The cultural change that this pandemic is suggesting is centred on the need to stop putting profit before people and the planet. If we don’t put people and the planet first, we may kill off both entirely. We need a more humane collaborative cultural transformation. Why, not just because COVID-19 has made us realise that we are ultimately all connected as a global community but because collaborative business models are more successful than competitive ones in the longer term.
Many people have personally experienced the benefits of pulling together in a crisis and have realised how much transformation can be driven when there is no other choice. Change can happen and it can happen at speed, be successful and in many cases be invigorating – but mainly when it is done together with other.
The cultural change we will need to drive in our organisations will be reflected in the changes we will need to make to our wider systems, and this is wave five – system change. We need to take a much more nuanced view of how healthcare affects the global economy and is affected by the poverty levels in society. The inequity in the COVID death in different ethnic groups or economic groups has awoken millions of people to the injustice of health care provision.
The momentum for more widespread change in the social systems of society such as the police, politics, healthcare, education, business is rising with each passing day. And this leads us into wave six the unintended consequences of the pandemic. We have seen how quickly nitrous oxygen emissions can drop when we change the way we live. Cities normally thick with smog have seen the night sky for the first time in years. Death rates from non-COVID respiratory problems have dropped. People have reconnected with their families when forced to work from home is new and unexpected ways. The cultural norms around working from home have certainly changed. And maybe even our own attitudes to change itself have changed.
We are truly at an inflection point for humanity. We must realise that, in a world that is accelerating, we need to be way more comfortable with discomfort. We need to be excited not fearful of change. We need to become masterful at driving successful change in ourselves in our relationships with each other and in our organisations. We must change what we do, how we do it and with whom we do it. If we truly embrace the changes, we must make then we can architect a better world. But above all else we need to change our destiny together.
Dr Alan Watkins is the CEO and co-founder of Complete a leadership consultancy that works globally with CEOs, Executive Boards in multiple markets helping them to step change their business. His latest book The HR (R)Evolution: Change the Workplace, Change the World was published by Routledge.
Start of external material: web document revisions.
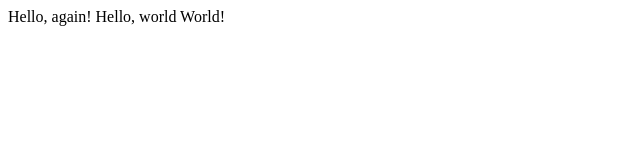
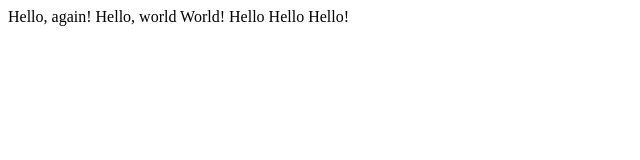
Before and after one commit to Nkateko-code/Ntiveko, a plain HTML site: page Hello.html in a window 1280 px wide. Shown: the whole page, without its empty margins (0-640 px from the left). Drawn offline with Linux system fonts and the light colour scheme.

Commit message:
Update Hello.html

```diff
--- a/Hello.html
+++ b/Hello.html
@@ -5,6 +5,6 @@
     </head>
     <body>
         Hello, again!
-        Hello, world World!
+        Hello, world World! Hello Hello Hello!
     </body>
 </html>
```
Dr Watkins is a global ambassador and supporter of UNLEASH, the biggest global HR and tech community https://unleashgroup.io/.